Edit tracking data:
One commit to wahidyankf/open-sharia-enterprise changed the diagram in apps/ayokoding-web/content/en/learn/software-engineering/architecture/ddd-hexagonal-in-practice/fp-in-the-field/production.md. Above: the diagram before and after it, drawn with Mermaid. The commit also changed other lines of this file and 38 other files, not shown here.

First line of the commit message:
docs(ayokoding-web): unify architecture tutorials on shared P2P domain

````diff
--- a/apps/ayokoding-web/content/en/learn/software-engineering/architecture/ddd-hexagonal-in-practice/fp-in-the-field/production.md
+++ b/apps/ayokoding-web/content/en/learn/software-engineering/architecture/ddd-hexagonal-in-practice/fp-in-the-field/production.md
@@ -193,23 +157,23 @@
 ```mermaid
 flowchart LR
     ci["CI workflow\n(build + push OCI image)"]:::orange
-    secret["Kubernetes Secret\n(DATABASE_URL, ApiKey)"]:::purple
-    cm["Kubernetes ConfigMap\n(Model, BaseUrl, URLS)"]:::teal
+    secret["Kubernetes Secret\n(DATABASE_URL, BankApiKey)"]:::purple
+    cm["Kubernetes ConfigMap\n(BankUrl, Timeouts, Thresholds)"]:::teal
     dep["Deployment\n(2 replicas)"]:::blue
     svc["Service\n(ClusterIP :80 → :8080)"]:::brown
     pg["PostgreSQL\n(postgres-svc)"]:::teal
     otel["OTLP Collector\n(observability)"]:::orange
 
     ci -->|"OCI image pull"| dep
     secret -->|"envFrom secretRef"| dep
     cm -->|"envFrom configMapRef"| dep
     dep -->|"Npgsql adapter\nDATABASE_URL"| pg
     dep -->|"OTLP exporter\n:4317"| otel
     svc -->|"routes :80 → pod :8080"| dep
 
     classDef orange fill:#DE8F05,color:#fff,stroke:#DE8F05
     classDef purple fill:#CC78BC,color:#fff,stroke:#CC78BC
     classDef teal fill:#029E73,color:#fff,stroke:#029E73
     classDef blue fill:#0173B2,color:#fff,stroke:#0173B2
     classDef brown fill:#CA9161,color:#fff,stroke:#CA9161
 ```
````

* * *

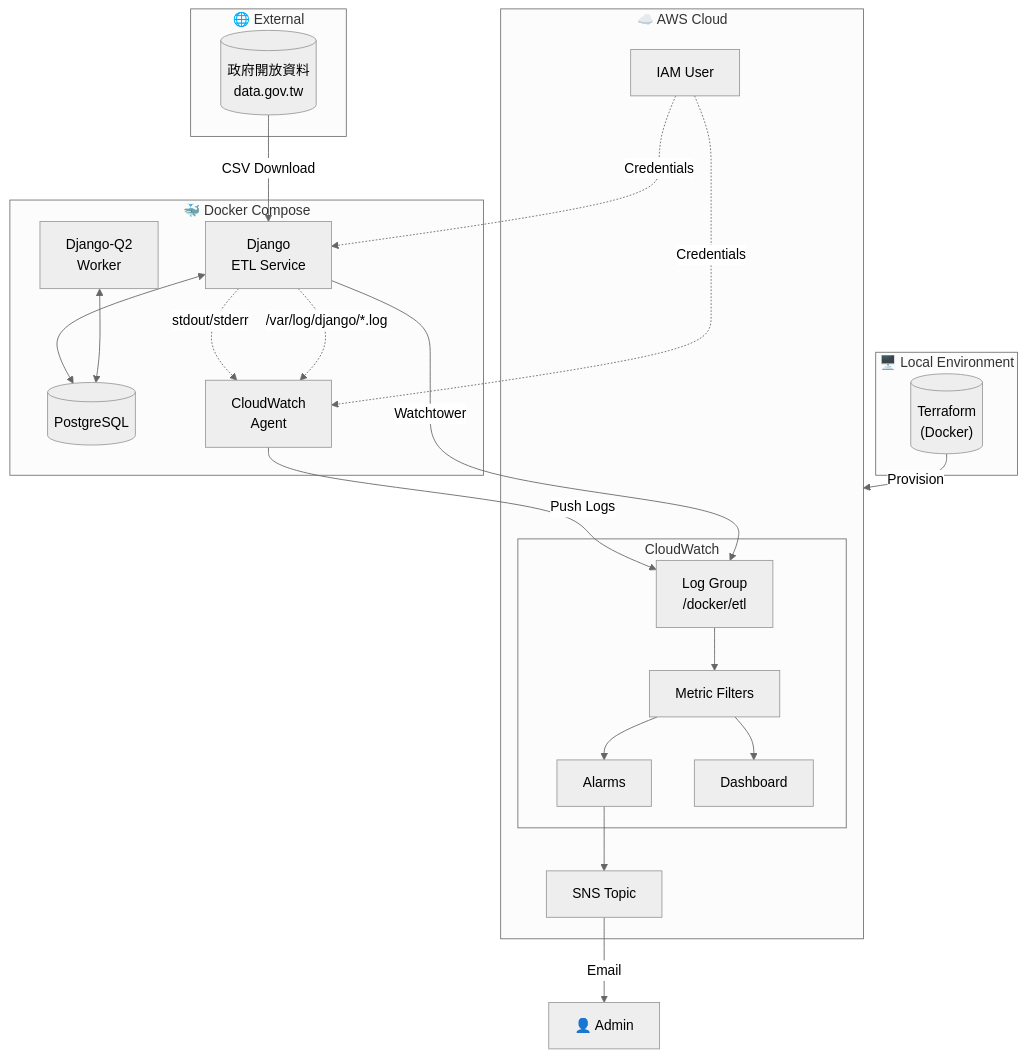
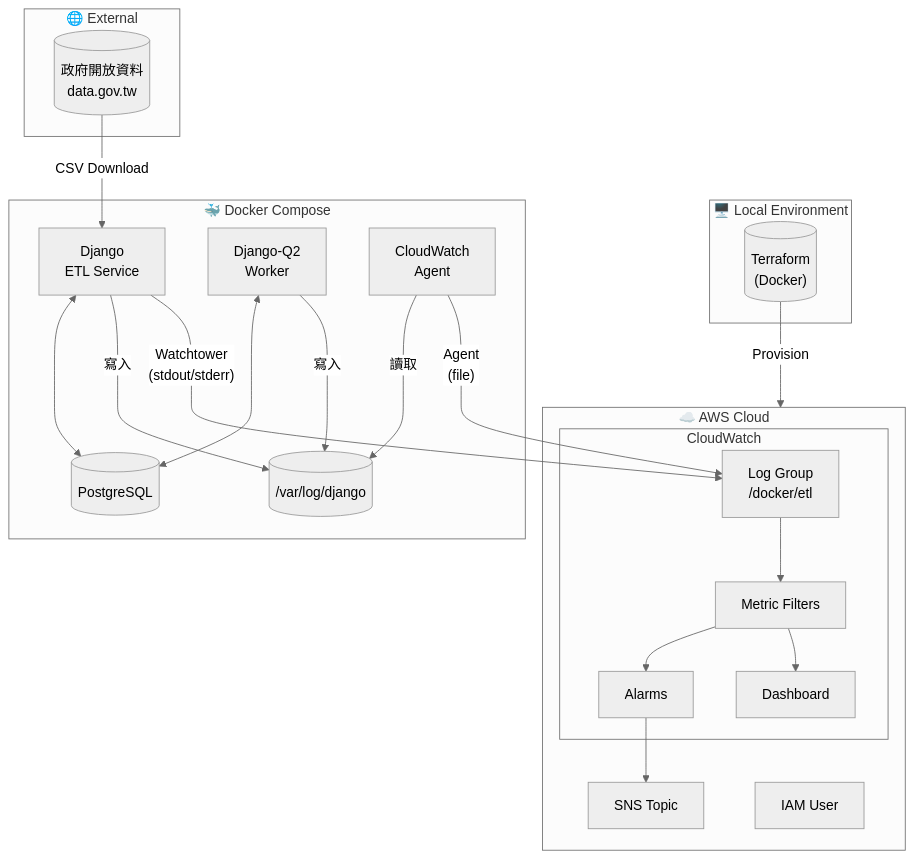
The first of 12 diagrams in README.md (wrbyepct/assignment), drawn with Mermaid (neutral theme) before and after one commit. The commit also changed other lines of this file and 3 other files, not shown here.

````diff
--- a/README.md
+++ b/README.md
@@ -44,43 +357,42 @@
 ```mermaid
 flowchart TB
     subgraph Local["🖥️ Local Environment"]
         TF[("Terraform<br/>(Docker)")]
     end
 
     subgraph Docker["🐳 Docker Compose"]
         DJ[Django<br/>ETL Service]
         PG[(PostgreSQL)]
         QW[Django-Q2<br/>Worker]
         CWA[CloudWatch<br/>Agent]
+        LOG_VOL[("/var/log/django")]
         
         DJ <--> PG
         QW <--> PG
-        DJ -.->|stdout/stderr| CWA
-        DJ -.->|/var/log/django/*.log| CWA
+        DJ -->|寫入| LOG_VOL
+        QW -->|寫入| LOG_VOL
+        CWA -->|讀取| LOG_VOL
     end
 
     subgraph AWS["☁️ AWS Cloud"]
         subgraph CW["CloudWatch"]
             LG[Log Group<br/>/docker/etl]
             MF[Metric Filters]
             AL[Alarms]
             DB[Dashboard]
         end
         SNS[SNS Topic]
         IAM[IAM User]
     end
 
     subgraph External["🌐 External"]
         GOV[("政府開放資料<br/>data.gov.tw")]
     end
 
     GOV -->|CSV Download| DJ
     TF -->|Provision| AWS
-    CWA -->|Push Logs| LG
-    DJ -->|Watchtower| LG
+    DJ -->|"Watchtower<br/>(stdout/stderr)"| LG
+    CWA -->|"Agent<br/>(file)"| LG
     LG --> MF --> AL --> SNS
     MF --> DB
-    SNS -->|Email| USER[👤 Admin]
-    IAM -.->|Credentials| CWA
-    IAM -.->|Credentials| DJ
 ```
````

Exercise description:
Of the lines above, extract only those from the line with "GOV -->|CSV Download| DJ" to the line with "-->|Email| USER[👤 Admin]", both included, exactly as written.

Task response:
     GOV -->|CSV Download| DJ
     TF -->|Provision| AWS
-    CWA -->|Push Logs| LG
-    DJ -->|Watchtower| LG
+    DJ -->|"Watchtower<br/>(stdout/stderr)"| LG
+    CWA -->|"Agent<br/>(file)"| LG
     LG --> MF --> AL --> SNS
     MF --> DB
-    SNS -->|Email| USER[👤 Admin]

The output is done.